This morning while in worship service at church I saw a young mother in front of me. I have watched this young lady grow from a child herself into a loving mother. She and her husband sat there with two small boys. I watched her as the youngest climbed around on her and the chairs. He was very quite while doing this. The only one that might have been inconvenienced or disturbed was his mom. She would look at him and give him a large smile. He would look back at her with adoring eyes and go on being a little boy climbing around.

One time she was standing to sing and he tugged at her leg. She turned around reached out her arms and smiled that big smile. It took him several minutes to respond and climb into her arms. I thought how special it was that she did not grow impatient with him by reaching down to jerk him up by his little arms. Instead she waited for his young mind and body to respond. I have witnessed the opposite. I have seen moms turn around and jerk their child up so hard it looked like they might break an arm.

During the singing, this mom would look into her little boys face and sing about the love of God. Then she would end her song with that big smile. I thought how this little boy was learning about the love of God through his mom.

The little boy decided to play a little game. He was pretending to wipe his nose with a tissue and then would do the same to his mom. I’m not sure how sanitary this was but still just a child’s game. She allowed this quite little game to go on. Never once did she get impatient. Never once did she look at him with a frown. She always had a patient and loving face for her son. He always had a sweet and adoring look for her.

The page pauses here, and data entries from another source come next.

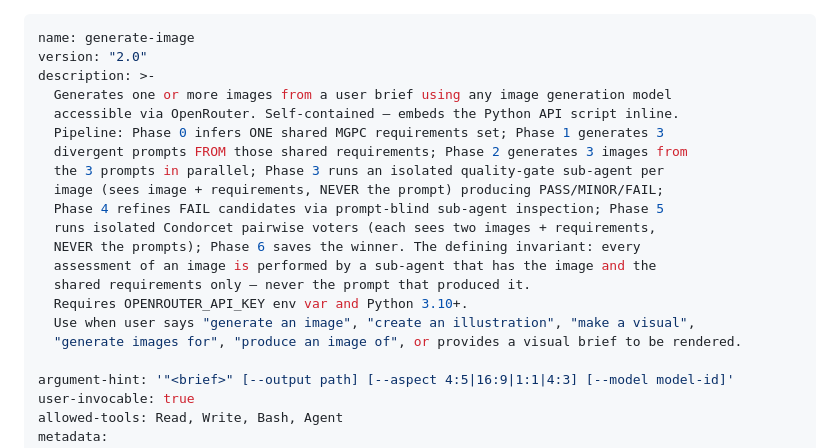
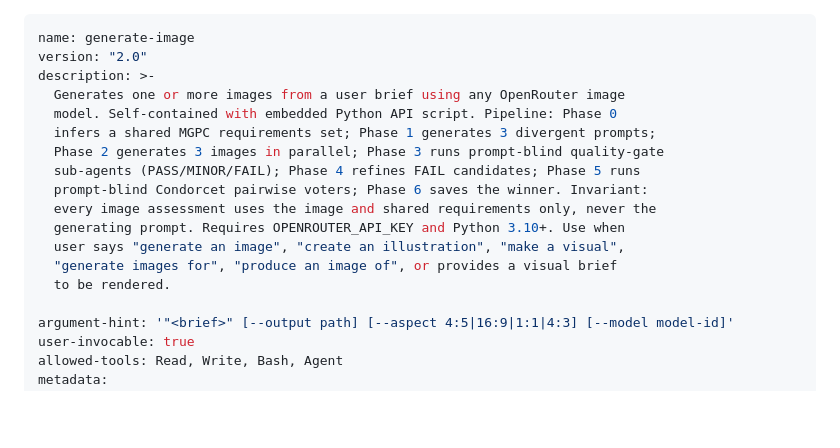
Before and after one commit to rd162/skills, a Markdown page: generate-image/SKILL.md, the part around one of its changes. GitHub-like rendering; blank space fills up the shorter version.

```diff
--- a/generate-image/SKILL.md
+++ b/generate-image/SKILL.md
@@ -2,20 +2,17 @@
 name: generate-image
 version: "2.0"
 description: >-
-  Generates one or more images from a user brief using any image generation model
-  accessible via OpenRouter. Self-contained — embeds the Python API script inline.
-  Pipeline: Phase 0 infers ONE shared MGPC requirements set; Phase 1 generates 3
-  divergent prompts FROM those shared requirements; Phase 2 generates 3 images from
-  the 3 prompts in parallel; Phase 3 runs an isolated quality-gate sub-agent per
-  image (sees image + requirements, NEVER the prompt) producing PASS/MINOR/FAIL;
-  Phase 4 refines FAIL candidates via prompt-blind sub-agent inspection; Phase 5
-  runs isolated Condorcet pairwise voters (each sees two images + requirements,
-  NEVER the prompts); Phase 6 saves the winner. The defining invariant: every
-  assessment of an image is performed by a sub-agent that has the image and the
-  shared requirements only — never the prompt that produced it.
-  Requires OPENROUTER_API_KEY env var and Python 3.10+.
-  Use when user says "generate an image", "create an illustration", "make a visual",
-  "generate images for", "produce an image of", or provides a visual brief to be rendered.
+  Generates one or more images from a user brief using any OpenRouter image
+  model. Self-contained with embedded Python API script. Pipeline: Phase 0
+  infers a shared MGPC requirements set; Phase 1 generates 3 divergent prompts;
+  Phase 2 generates 3 images in parallel; Phase 3 runs prompt-blind quality-gate
+  sub-agents (PASS/MINOR/FAIL); Phase 4 refines FAIL candidates; Phase 5 runs
+  prompt-blind Condorcet pairwise voters; Phase 6 saves the winner. Invariant:
+  every image assessment uses the image and shared requirements only, never the
+  generating prompt. Requires OPENROUTER_API_KEY and Python 3.10+. Use when
+  user says "generate an image", "create an illustration", "make a visual",
+  "generate images for", "produce an image of", or provides a visual brief
+  to be rendered.
 
 argument-hint: '"<brief>" [--output path] [--aspect 4:5|16:9|1:1|4:3] [--model model-id]'
 user-invocable: true
```
Also changed, not shown: other parts of generate-image/SKILL.md (+24 -6 lines), document-pipeline/SKILL.md (+18 -24 lines).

Where does patience come from? I don’t think it’s something we are born with or that just comes upon a person. I believe patience is something that is learned and practiced. Every child deserves patient parents. Every child deserves love and affection. No child will ever say, “you hug or kiss me too much mom.” Hugs and kisses make a child’s day and life happier. As they grow they need more patience and affection to help them face the tough times that come their way. If you see your child looking sad give them a smile and hug. Watch how their attitude changes. Their little face will brighten and all of a sudden their world is brighter.

What About Discipline?

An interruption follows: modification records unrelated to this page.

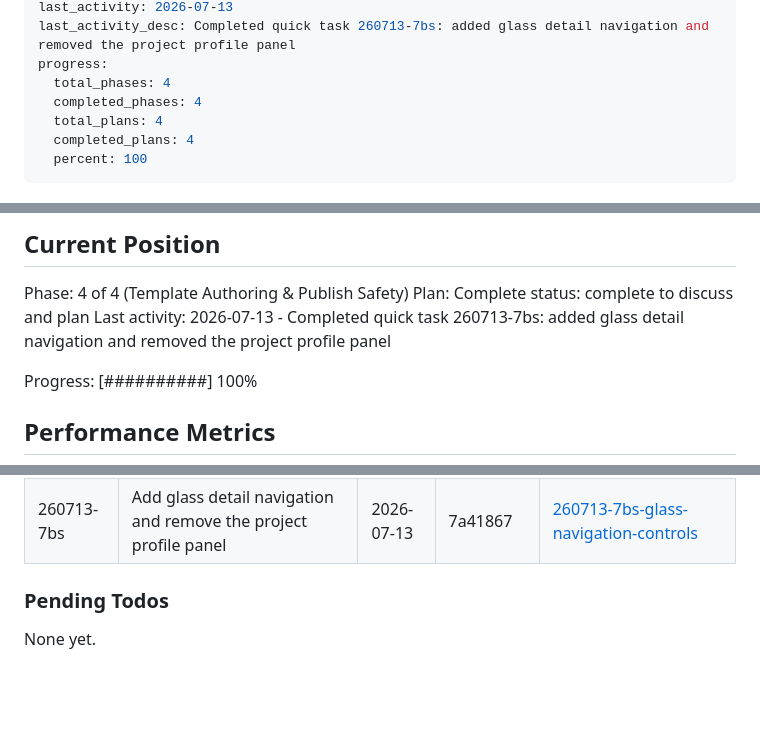
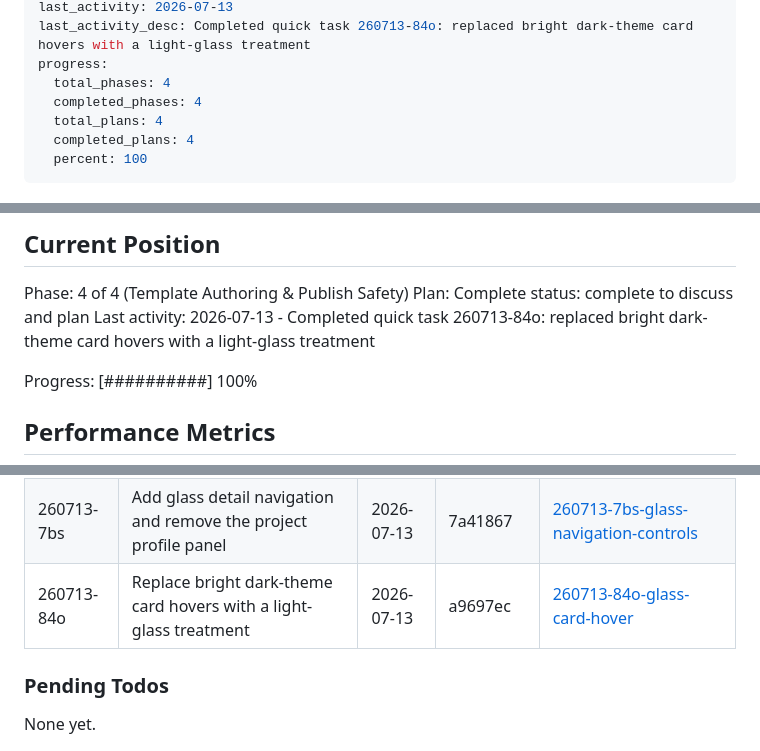
Before and after one commit to subtlesayak/subtlesayak.github.io, a Markdown page: .planning/STATE.md, 3 parts joined by grey strips. Rendered like a GitHub page; blank space fills up the shorter version.

Commit message:
docs(quick-260713-84o): record glass card hover

```diff
--- a/.planning/STATE.md
+++ b/.planning/STATE.md
@@ -10,5 +10,5 @@ last_updated: "2026-07-13T05:29:40.4563792+05:30"
 last_activity: 2026-07-13
-last_activity_desc: Completed quick task 260713-7bs: added glass detail navigation and removed the project profile panel
+last_activity_desc: Completed quick task 260713-84o: replaced bright dark-theme card hovers with a light-glass treatment
 progress:
   total_phases: 4
   completed_phases: 4
@@ -31,7 +31,7 @@ See: .planning/PROJECT.md (updated 2026-06-30)
 Phase: 4 of 4 (Template Authoring & Publish Safety)
 Plan: Complete
 status: complete to discuss and plan
-Last activity: 2026-07-13 - Completed quick task 260713-7bs: added glass detail navigation and removed the project profile panel
+Last activity: 2026-07-13 - Completed quick task 260713-84o: replaced bright dark-theme card hovers with a light-glass treatment
 
 Progress: [##########] 100%
 
@@ -104,6 +104,7 @@ Recent decisions affecting current work:
 | 260712-s7h | Compact and align the Software Knowledge and Skills panel | 2026-07-12 | 47045cc | [260712-s7h-compact-and-align-the-software-knowledge](./quick/260712-s7h-compact-and-align-the-software-knowledge/) |
 | 260712-t52 | Replace the e-ink overlay with staggered region waveforms on load, navigation, and clicks | 2026-07-12 | b9dfeef | [260712-t52-replace-the-e-ink-overlay-with-staggered](./quick/260712-t52-replace-the-e-ink-overlay-with-staggered/) |
 | 260713-7bs | Add glass detail navigation and remove the project profile panel | 2026-07-13 | 7a41867 | [260713-7bs-glass-navigation-controls](./quick/260713-7bs-glass-navigation-controls/) |
+| 260713-84o | Replace bright dark-theme card hovers with a light-glass treatment | 2026-07-13 | a9697ec | [260713-84o-glass-card-hover](./quick/260713-84o-glass-card-hover/) |
 
 ### Pending Todos
 
```
Also changed, not shown: other parts of .planning/STATE.md (+1 -1 lines), 2 other files.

Discipline and guidance are very important. Patience is just as important. Being patient does not mean you neglect discipline and guidance. It does mean you pick your battles and think before you react. It means you discipline out of love and not anger. Before losing your patience with your child ask yourself the following:

1. Is my child in danger? Of course if this is the case you must act quickly. However once the child is out of danger, with love explain why you reacted the way you did. Explain where the danger lies.

2. Is my child destroying property? We work hard for our “things”. We all hate to see something torn up. Remember a child doesn’t always realize he is doing damage. Every child should be taught to respect the property of others. Remember, your house is their home as well as yours. Teach them to take care of it.

3. Is my child being disrespectful to me or someone else? A child should always be taught to respect God, adults, and laws. But once again, remember children sometimes say and do things that they may not realize are disrespectful. Respect is one of the greatest lessons a child should learn. If a child knows respect, good behavior will usually fall into place. This is one lesson that is very important as they grow older. They must have and show respect to function well in their adult life.

4. Will my child’s action today make a difference tomorrow? Just because it puts a little more work on you or you don’t like something doesn’t make it a bad thing for your child to do. Choose your battles. Somethings should just be overlooked. Don’t make a mountain out of an ant hill.

5. Ask yourself, “Am I being fair to my child?” You may have had a bad day at work. Guess what, your child may have had a bad day at school. Another child may have picked on them. They may have been made fun of. After a bad day try to stay calm and make it a cuddling evening. By the way, sometimes children have a headache or another ache just like us, but they don’t realize exactly what is wrong and can’t always express it.

Make your home a happy and safe place for your family. I know adults that do not want to visit their parents because of the memories in that home when they were a child. You will always want them to come home. They learn their patience and parenting skills from you.

The happier Dad and Mom are, the happier their children will be. The better your attitude, the better your child’s attitude. The more patient you are, the more patient your child will be. Remember, the greatest blessing on this earth is a child and of course having a loving spouse to share them with.

The three “P’s” of patience: Pray for patience daily. Practice patience. Provide patience.

I have to admit I am not entirely sure what was taught in the preacher’s sermon today. I do know I was blessed and taught what love and patience looks like. Thank you Brooklyn.